Journalists expelled over allegedly racist headline . . . 

“China Is the Real Sick Man of Asia” – reads the headline of The Wall Street Journal (WSJ) opinion piece written by Walter Russell Mead published on February 3. The article’s headline allegedly used “racially discriminatory language” and sparked widespread anger on social media in China. This, in turn, led the Chinese Ministry of Foreign Affairs to issue a public statement, 16 days after the first publication, wherein the government revoked the credentials of three WSJ journalists and asked them to leave the country within five days. Two of the reporters are American – Josh Chin, the WSJ deputy bureau chief in Beijing, and Chao Deng – and the third reporter Philip Wen is an Australian citizen.

Not a new phenomenon in China . . .

This is the first expulsion of a credentialed foreign correspondent since 1998. But muzzling of foreign media is certainly not a new phenomenon. In August 2019, Chinese officials did not renew media credentials for another WSJ reporter – Chun Han Wong. He co-wrote an article that summer about Australia’s investigation into Chinese President Xi Jinping’s cousin’s involvement in an organized crime scandal. Philip Wen, one of the three to be expelled this month, was the second author of that article. The Chinese government’s media censorship has been a matter of much debate. The Foreign Correspondents’ Club of China called the revocation “an unprecedented form of retaliation.”

A knee-jerk reaction to a U.S. decision?

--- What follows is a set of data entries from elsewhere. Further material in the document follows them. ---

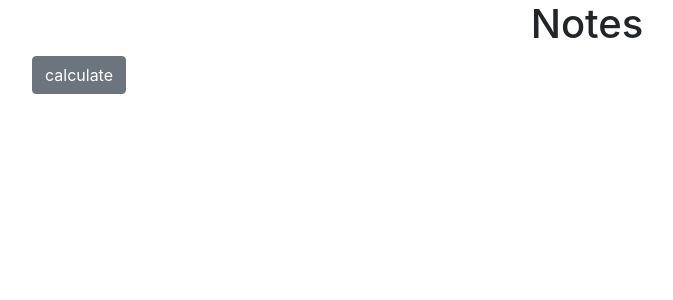
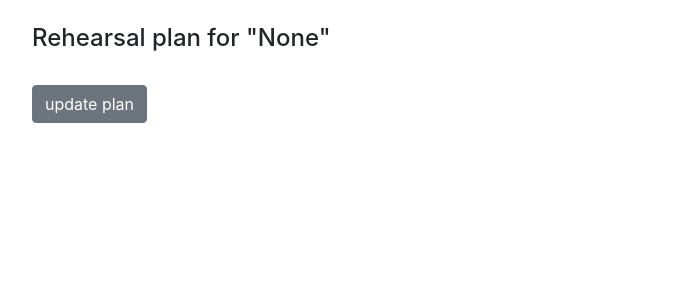
Before and after one commit to rt-repository/ia_netz, a Flask app: page / in a window 1280 px wide. Shown: the part 56-356 px from the top of the page, without its empty margins (53-726 px from the left). Run offline with Flask 2, Linux system fonts and the light colour scheme; the visitor is signed in with stand-in values (Sample User, id 1); data comes from the database, SQL or seed files in the repository; data that the repository does not hold is empty; some libraries are stand-ins or nearby versions.

Commit message:
application is working

```diff
--- a/website/__init__.py
+++ b/website/__init__.py
@@ -19,6 +19,7 @@ def create_app():
     app.register_blueprint(views, url_prefix='/')
     app.register_blueprint(auth, url_prefix='/')
 
+
     from .models import User, Availability, Member
 
     create_database(app)
--- a/website/templates/availability.html
+++ b/website/templates/availability.html
@@ -48,7 +48,7 @@
     <li class="list-group-item">
       {{availability.member}}
       <p> </p>
-      {{ availability.startdate}}
+      {{ availability.startdate}} -
       {{availability.enddate}}
       <button type="button" class="close" onClick="deleteAvailability({{ availability.id }})">
         <span aria-hidden="true">&times;</span>
--- a/website/templates/base.html
+++ b/website/templates/base.html
@@ -19,7 +19,7 @@
   </head>
   <body>
     <nav class="navbar navbar-expand-lg navbar-dark bg-dark">
-      <a class="navbar-brand" rel="home" href="#">JAM</a>
+      <a class="navbar-brand" rel="home" href="/">JAM</a>
       <button
         class="navbar-toggler"
         type="button"
@@ -36,9 +36,8 @@
           <a class="nav-item nav-link" id="memberlist" href="/memberlist">Memberlist</a>
           <a class="nav-item nav-link" id="logout" href="/logout">Logout</a>
           {% else %}
+          <a class="nav-item nav-link" id="signUp" href="/sign-up">Sign Up</a>
           <a class="nav-item nav-link" id="login" href="/login">Login</a>
-          <a class="nav-item nav-link" id="signUp" href="/sign-up">Sign Up</a>
-
           {% endif %}
         </div>
       </div>
--- a/website/templates/home.html
+++ /dev/null
@@ -1,14 +0,0 @@
-{% extends "base.html" %} {% block title %}Plan{% endblock %} {% block content
-    %}
-    <h1 align="center">Notes</h1>
-
-    <form method="POST">
-        <div>
-          <button type="submit" class="btn btn-secondary">calculate</button>
-        </div>
-
-         <h2>{{result}}</h2>
-
-      </form>
-
-    {% endblock %}
--- /dev/null
+++ b/website/templates/plan.html
@@ -0,0 +1,20 @@
+{% extends "base.html" %} {% block title %}Plan{% endblock %} {% block content
+    %}
+    <br>
+    <h4 align="left">Rehearsal plan for "{{user.bandname}}"</h4>
+    <br>
+    <form method="POST">
+        <div>
+          <button type="submit" class="btn btn-secondary">update plan</button>
+        </div>
+        <br>
+          {% for date in result%}
+          <li class="list-group-item">
+            {{date}}
+          </li>
+          {% endfor %}
+        </ul>
+
+      </form>
+
+    {% endblock %}
--- a/website/views.py
+++ b/website/views.py
@@ -5,25 +5,82 @@ from . import db
 import json
 from datetime import datetime, time
 
+
 views = Blueprint('views', __name__)
-
 
 @views.route('/', methods=['GET', 'POST'])
 @login_required
 def home():
-    result = ''
-    text = ''
-    ls=[]
+    av = Availability.query.all()
+    memb = Member.query.filter_by(user_id=current_user.id).all()
+    tday = datetime.now()
+    strtdts = []
+    nested_strtdts = []
+    enddts = []
+    nested_enddts = []
+    days = []
+    final_strtdts = []
+    final_enddts = []
+    result = []
+
 
     if request.method == 'POST':
-        result1= Availability.query.filter_by(id=1).first()
-        result = Member.query.all()
-        text = result
-        print(len(text))
-        ################
 
-    return render_template("home.html", user=current_user, result=text)
+        # get all start and end dates from db
 
+        for x  in range(1,len(av)+1,1):
+            y = Availability.query.filter_by(id=x).first()
+            if y.user_id == current_user.id:
+                #if y.startdate >= tday:
+                strtdts.append(y.startdate)
+                #latest startdate should be first index
+                strtdts = sorted(strtdts, reverse=True)
+                #earliest enddate should be first index
+                #if y.enddate >= tday:
+                enddts.append(y.enddate)
+                enddts = sorted(enddts, reverse=False)
+
+
+
+        #get days where avalibilities are declared
+        for b in range(len(strtdts)):
+            days.append(strtdts[b].day)
+            daycount= list(set(days))
+
+        #creating a nested list with sub lists  of dates with same day
+        #fort start dates
+        for c in range(len(daycount)):
+            innerList = []
+            for d in range (len(strtdts)):
+                if strtdts[d].day == daycount[c] :#and strtdts[d].month == tday.month:
+                    innerList.append(strtdts[d])
+            nested_strtdts.append(innerList)
+        #and end dates
+        for c in range(len(daycount)):
+            innerList = []
+            for d in range (len(enddts)):
+                if enddts[d].day == daycount[c]: #and enddts[d].month == tday.month:
+                    innerList.append(enddts[d])
+            nested_enddts.append(innerList)
+
+        #checking if every member gave a availability for this day.
+            #if not, the plan should not be calculated
+        for c in range(len(daycount)):
+            if(len(nested_strtdts[c]))== len(memb):
+                final_strtdts.append(nested_strtdts[c][0])
+
+            if(len(nested_enddts[c]))== len(memb):
+                final_enddts.append(nested_enddts[c][0])
+
+
+        for c in range(len(final_strtdts)):
+            result.append(final_strtdts[c].strftime('%d.%m.%Y %H:%M') + ' - '+ final_enddts[c].strftime('%H:%M'))
+
+        if result[0] > result[1]:
+            result.reverse()
+
+
+    return render_template("plan.html", user=current_user, result = result)
 
 @views.route('/memberlist', methods=['GET', 'POST'])
 @login_required
@@ -79,8 +136,6 @@ def availability():
             db.session.add(new_availability)
             db.session.commit()
             flash(' New availability added!', category='success')
-            print(enddate)
-            print(present)
 
     return render_template("availability.html", user=current_user)
 
```
Also changed, not shown: website/forms.py (deleted).
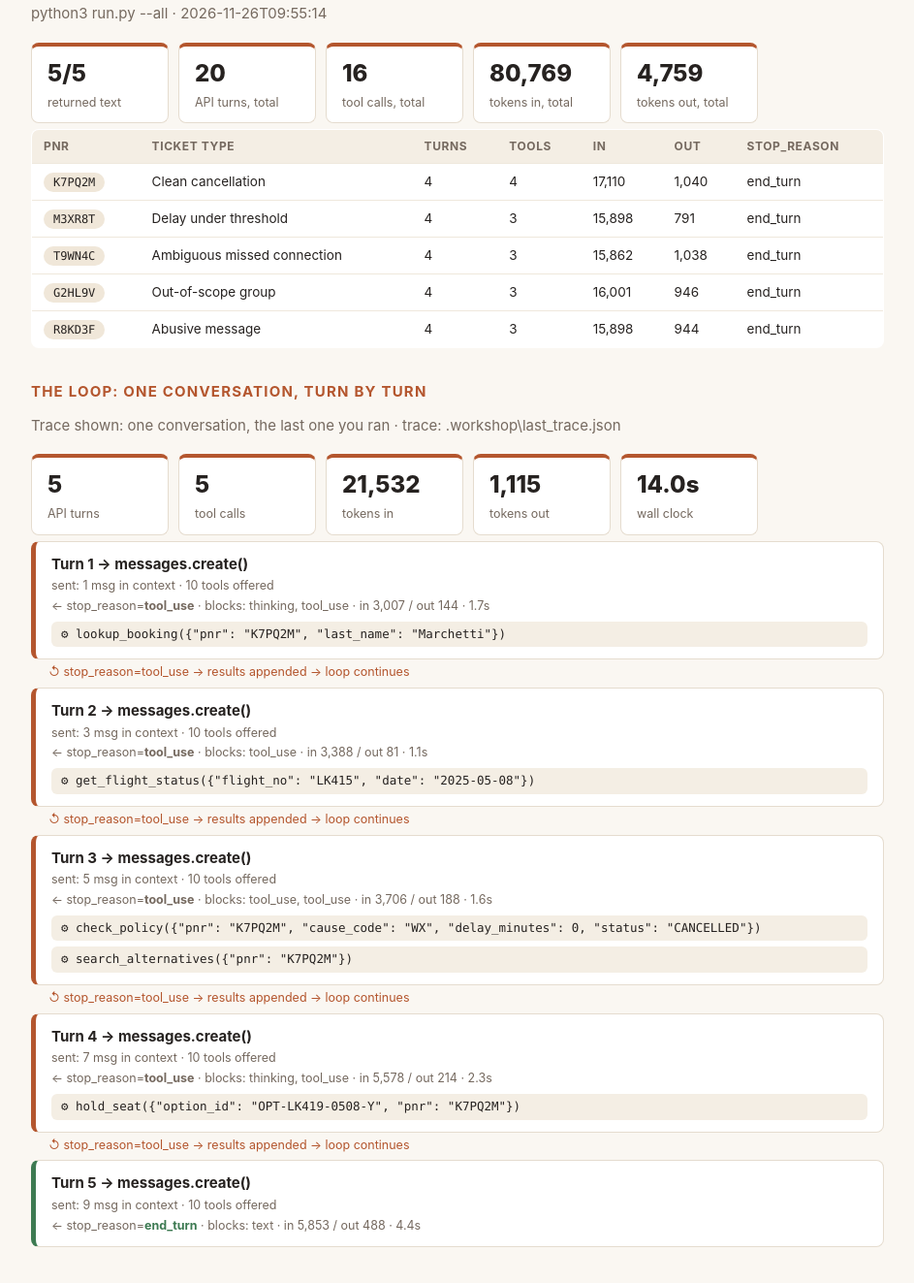
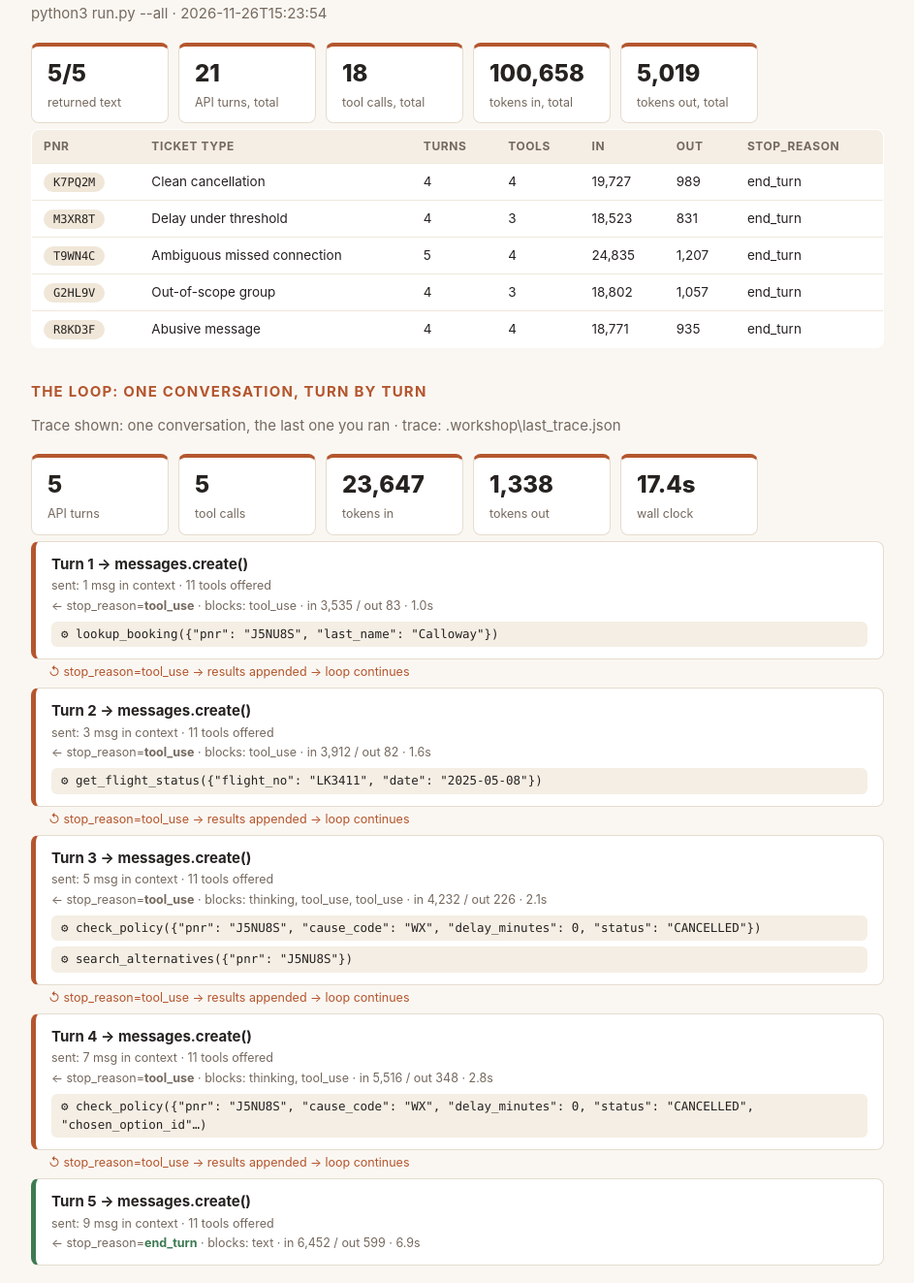
Before and after one commit to vamsialla-anthropic-bc/larkspur-exercise, a plain HTML site: page readout.html in a window 1280 px wide. Shown: the part 1097-2420 px from the top of the page at 97% size, without its empty margins (168-1111 px from the left). Drawn offline with Linux system fonts and the light colour scheme.

Commit message:
canon: gate 3.1 by Vamsi Alla
Step 3.1 (Build the proof) saved. Green on this laptop: 1.2, 1.3, 1.4, 2.1, 2.2, 3.1.
Changed since the last canon: agent.py +15 -1, readout-trace.json +4 -4, readout.html +31 -31.
Why: Added our evals
Behind? python3 pod_sync.py --take-canon, then in claude: /catchup

```diff
--- a/readout.html
+++ b/readout.html
@@ -38,7 +38,7 @@ th { background: #f4eee4; font-size: 12px; letter-spacing: .05em; text-transform
 .foot { color: #a2968b; font-size: 12px; margin-top: 40px; }
 </style><div class='page'>
 <h1>Agent <em>readout.</em></h1>
-<p class='sub'>2026-11-26 11:02</p>
+<p class='sub'>2026-11-26 16:55</p>
 <h2>Architecture: what the agent is</h2>
 <div class='strip'>
 <div class='stat'><b>11</b><span>tools offered</span></div>
@@ -46,7 +46,7 @@ th { background: #f4eee4; font-size: 12px; letter-spacing: .05em; text-transform
 <div class='stat'><b>2</b><span>served over MCP</span></div>
 <div class='stat'><b>8</b><span>loop ceiling</span></div>
 <div class='stat'><b>1478</b><span>system prompt chars</span></div>
-<div class='stat'><b>0</b><span>tone addendum chars</span></div>
+<div class='stat'><b>869</b><span>tone addendum chars</span></div>
 </div>
 <table><tr><th>tool</th><th>description</th><th>chars</th><th></th></tr>
 <tr><td><span class='pill'>lookup_booking</span></td><td>Retrieve a Larkspur reservation from Altura by confirmation code (PNR) and the passenger&#x27;s last name. Both are</td><td>283</td><td></td></tr>
@@ -63,63 +63,63 @@ th { background: #f4eee4; font-size: 12px; letter-spacing: .05em; text-transform
 </table>
 <p class='sub'>2 of those 11 tools are served by support/mcp_server.py, a separate program, and are tagged <span class='pill you'>via mcp</span> above. Claude cannot tell: same name, same description, same tokens.</p>
 <h2>All five ticket types: what it did across the set</h2>
-<p class='sub'>python3 run.py --all · 2026-11-26T09:55:14</p>
+<p class='sub'>python3 run.py --all · 2026-11-26T15:23:54</p>
 <div class='strip'>
 <div class='stat'><b>5/5</b><span>returned text</span></div>
-<div class='stat'><b>20</b><span>API turns, total</span></div>
-<div class='stat'><b>16</b><span>tool calls, total</span></div>
-<div class='stat'><b>80,769</b><span>tokens in, total</span></div>
-<div class='stat'><b>4,759</b><span>tokens out, total</span></div>
+<div class='stat'><b>21</b><span>API turns, total</span></div>
+<div class='stat'><b>18</b><span>tool calls, total</span></div>
+<div class='stat'><b>100,658</b><span>tokens in, total</span></div>
+<div class='stat'><b>5,019</b><span>tokens out, total</span></div>
 </div>
 <table><tr><th>pnr</th><th>ticket type</th><th>turns</th><th>tools</th><th>in</th><th>out</th><th>stop_reason</th></tr>
-<tr><td><span class='pill'>K7PQ2M</span></td><td>Clean cancellation</td><td>4</td><td>4</td><td>17,110</td><td>1,040</td><td>end_turn</td></tr>
-<tr><td><span class='pill'>M3XR8T</span></td><td>Delay under threshold</td><td>4</td><td>3</td><td>15,898</td><td>791</td><td>end_turn</td></tr>
-<tr><td><span class='pill'>T9WN4C</span></td><td>Ambiguous missed connection</td><td>4</td><td>3</td><td>15,862</td><td>1,038</td><td>end_turn</td></tr>
-<tr><td><span class='pill'>G2HL9V</span></td><td>Out-of-scope group</td><td>4</td><td>3</td><td>16,001</td><td>946</td><td>end_turn</td></tr>
-<tr><td><span class='pill'>R8KD3F</span></td><td>Abusive message</td><td>4</td><td>3</td><td>15,898</td><td>944</td><td>end_turn</td></tr>
+<tr><td><span class='pill'>K7PQ2M</span></td><td>Clean cancellation</td><td>4</td><td>4</td><td>19,727</td><td>989</td><td>end_turn</td></tr>
+<tr><td><span class='pill'>M3XR8T</span></td><td>Delay under threshold</td><td>4</td><td>3</td><td>18,523</td><td>831</td><td>end_turn</td></tr>
+<tr><td><span class='pill'>T9WN4C</span></td><td>Ambiguous missed connection</td><td>5</td><td>4</td><td>24,835</td><td>1,207</td><td>end_turn</td></tr>
+<tr><td><span class='pill'>G2HL9V</span></td><td>Out-of-scope group</td><td>4</td><td>3</td><td>18,802</td><td>1,057</td><td>end_turn</td></tr>
+<tr><td><span class='pill'>R8KD3F</span></td><td>Abusive message</td><td>4</td><td>4</td><td>18,771</td><td>935</td><td>end_turn</td></tr>
 </table>
 <h2>The loop: one conversation, turn by turn</h2>
 <p class='sub'>Trace shown: one conversation, the last one you ran · trace: .workshop\last_trace.json</p>
 <div class='strip'>
 <div class='stat'><b>5</b><span>API turns</span></div>
 <div class='stat'><b>5</b><span>tool calls</span></div>
-<div class='stat'><b>21,532</b><span>tokens in</span></div>
-<div class='stat'><b>1,115</b><span>tokens out</span></div>
-<div class='stat'><b>14.0s</b><span>wall clock</span></div>
+<div class='stat'><b>23,647</b><span>tokens in</span></div>
+<div class='stat'><b>1,338</b><span>tokens out</span></div>
+<div class='stat'><b>17.4s</b><span>wall clock</span></div>
 </div>
 <div class='turn'>
 <div class='hd'>Turn 1 → messages.create()</div>
-<div class='meta'>sent: 1 msg in context · 10 tools offered</div>
-<div class='meta'>← stop_reason=<b>tool_use</b> · blocks: thinking, tool_use · in 3,007 / out 144 · 1.7s</div>
-<div class='tool'>⚙ lookup_booking({&quot;pnr&quot;: &quot;K7PQ2M&quot;, &quot;last_name&quot;: &quot;Marchetti&quot;})</div>
+<div class='meta'>sent: 1 msg in context · 11 tools offered</div>
+<div class='meta'>← stop_reason=<b>tool_use</b> · blocks: tool_use · in 3,535 / out 83 · 1.0s</div>
+<div class='tool'>⚙ lookup_booking({&quot;pnr&quot;: &quot;J5NU8S&quot;, &quot;last_name&quot;: &quot;Calloway&quot;})</div>
 </div>
 <div class='loopback'>↺ stop_reason=tool_use → results appended → loop continues</div>
 <div class='turn'>
 <div class='hd'>Turn 2 → messages.create()</div>
-<div class='meta'>sent: 3 msg in context · 10 tools offered</div>
-<div class='meta'>← stop_reason=<b>tool_use</b> · blocks: tool_use · in 3,388 / out 81 · 1.1s</div>
-<div class='tool'>⚙ get_flight_status({&quot;flight_no&quot;: &quot;LK415&quot;, &quot;date&quot;: &quot;2025-05-08&quot;})</div>
+<div class='meta'>sent: 3 msg in context · 11 tools offered</div>
+<div class='meta'>← stop_reason=<b>tool_use</b> · blocks: tool_use · in 3,912 / out 82 · 1.6s</div>
+<div class='tool'>⚙ get_flight_status({&quot;flight_no&quot;: &quot;LK3411&quot;, &quot;date&quot;: &quot;2025-05-08&quot;})</div>
 </div>
 <div class='loopback'>↺ stop_reason=tool_use → results appended → loop continues</div>
 <div class='turn'>
 <div class='hd'>Turn 3 → messages.create()</div>
-<div class='meta'>sent: 5 msg in context · 10 tools offered</div>
-<div class='meta'>← stop_reason=<b>tool_use</b> · blocks: tool_use, tool_use · in 3,706 / out 188 · 1.6s</div>
-<div class='tool'>⚙ check_policy({&quot;pnr&quot;: &quot;K7PQ2M&quot;, &quot;cause_code&quot;: &quot;WX&quot;, &quot;delay_minutes&quot;: 0, &quot;status&quot;: &quot;CANCELLED&quot;})</div>
-<div class='tool'>⚙ search_alternatives({&quot;pnr&quot;: &quot;K7PQ2M&quot;})</div>
+<div class='meta'>sent: 5 msg in context · 11 tools offered</div>
+<div class='meta'>← stop_reason=<b>tool_use</b> · blocks: thinking, tool_use, tool_use · in 4,232 / out 226 · 2.1s</div>
+<div class='tool'>⚙ check_policy({&quot;pnr&quot;: &quot;J5NU8S&quot;, &quot;cause_code&quot;: &quot;WX&quot;, &quot;delay_minutes&quot;: 0, &quot;status&quot;: &quot;CANCELLED&quot;})</div>
+<div class='tool'>⚙ search_alternatives({&quot;pnr&quot;: &quot;J5NU8S&quot;})</div>
 </div>
 <div class='loopback'>↺ stop_reason=tool_use → results appended → loop continues</div>
 <div class='turn'>
 <div class='hd'>Turn 4 → messages.create()</div>
-<div class='meta'>sent: 7 msg in context · 10 tools offered</div>
-<div class='meta'>← stop_reason=<b>tool_use</b> · blocks: thinking, tool_use · in 5,578 / out 214 · 2.3s</div>
-<div class='tool'>⚙ hold_seat({&quot;option_id&quot;: &quot;OPT-LK419-0508-Y&quot;, &quot;pnr&quot;: &quot;K7PQ2M&quot;})</div>
+<div class='meta'>sent: 7 msg in context · 11 tools offered</div>
+<div class='meta'>← stop_reason=<b>tool_use</b> · blocks: thinking, tool_use · in 5,516 / out 348 · 2.8s</div>
+<div class='tool'>⚙ check_policy({&quot;pnr&quot;: &quot;J5NU8S&quot;, &quot;cause_code&quot;: &quot;WX&quot;, &quot;delay_minutes&quot;: 0, &quot;status&quot;: &quot;CANCELLED&quot;, &quot;chosen_option_id&quot;…)</div>
 </div>
 <div class='loopback'>↺ stop_reason=tool_use → results appended → loop continues</div>
 <div class='turn done'>
 <div class='hd'>Turn 5 → messages.create()</div>
-<div class='meta'>sent: 9 msg in context · 10 tools offered</div>
-<div class='meta'>← stop_reason=<b class='stopped'>end_turn</b> · blocks: text · in 5,853 / out 488 · 4.4s</div>
+<div class='meta'>sent: 9 msg in context · 11 tools offered</div>
+<div class='meta'>← stop_reason=<b class='stopped'>end_turn</b> · blocks: text · in 6,452 / out 599 · 6.9s</div>
 </div>
 <p class='foot'>Generated by readout.py · Larkspur Airlines is a fictional training scenario · Confidential / do not distribute</p></div>
-<script type="application/json" id="evidence">{"generated": "2026-11-26T11:02:32", "pod": null, "banked_by": "Roy-1985", "banked": {"1.2": "A9D-9B1", "1.3": "D1F-242", "1.4": "762-9DB", "2.1": "02A-883", "3.1": "9E8-AEF"}, "trace": {"turns": 5, "tool_calls": 5, "tool_names": ["lookup_booking", "get_flight_status", "check_policy", "search_alternatives", "hold_seat"], "saw_thinking": true, "used_format": false, "used_tool_choice_none": false, "streamed": false, "deltas_seen": 0, "tokens": {"input": 21532, "output": 1115, "cache_read": 0, "cache_write": 0}, "cache_hit_ratio": null, "elapsed": 14.0}, "all_shapes": {"attempted": 5, "shapes": 5, "failed": 0, "resolved": 5, "turns": 20, "tool_calls": 16, "tokens_in": 80769, "tokens_out": 4759, "cache_read": 0, "unfinished": [], "errors": []}}</script>
+<script type="application/json" id="evidence">{"generated": "2026-11-26T16:55:52", "pod": null, "banked_by": "Vamsi Alla", "banked": {"1.2": "141-D87", "1.3": "F96-6EF", "1.4": "1C9-0DE", "2.1": "00C-135", "2.2": "AA4-CB1", "3.1": "D2D-29C"}, "trace": {"turns": 5, "tool_calls": 5, "tool_names": ["lookup_booking", "get_flight_status", "check_policy", "search_alternatives", "check_policy"], "saw_thinking": true, "used_format": false, "used_tool_choice_none": false, "streamed": false, "deltas_seen": 0, "tokens": {"input": 23647, "output": 1338, "cache_read": 0, "cache_write": 0}, "cache_hit_ratio": null, "elapsed": 17.4}, "all_shapes": {"attempted": 5, "shapes": 5, "failed": 0, "resolved": 5, "turns": 21, "tool_calls": 18, "tokens_in": 100658, "tokens_out": 5019, "cache_read": 0, "unfinished": [], "errors": []}}</script>
```
Also changed, not shown: readout-trace.json (+4 -4 lines), 1 other file.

Mead’s opinion piece primarily talks about a hypothetical financial crisis in China and a potential chain reaction throughout the global economy. Opinion pieces are generally independent articles and have little to no newsroom involvement. The use of the term ‘sick man’ to refer to financial vulnerability is also not new, particularly among academics, intellectuals, and media. The Chinese government’s decision to expel the journalists coincides with the U.S. government’s statement, issued just a day before, that redefines five Chinese state-media organizations as foreign missions, as per the U.S. Foreign Missions Act. This decision enables the U.S. government to exercise more control over the Chinese media present in the U.S.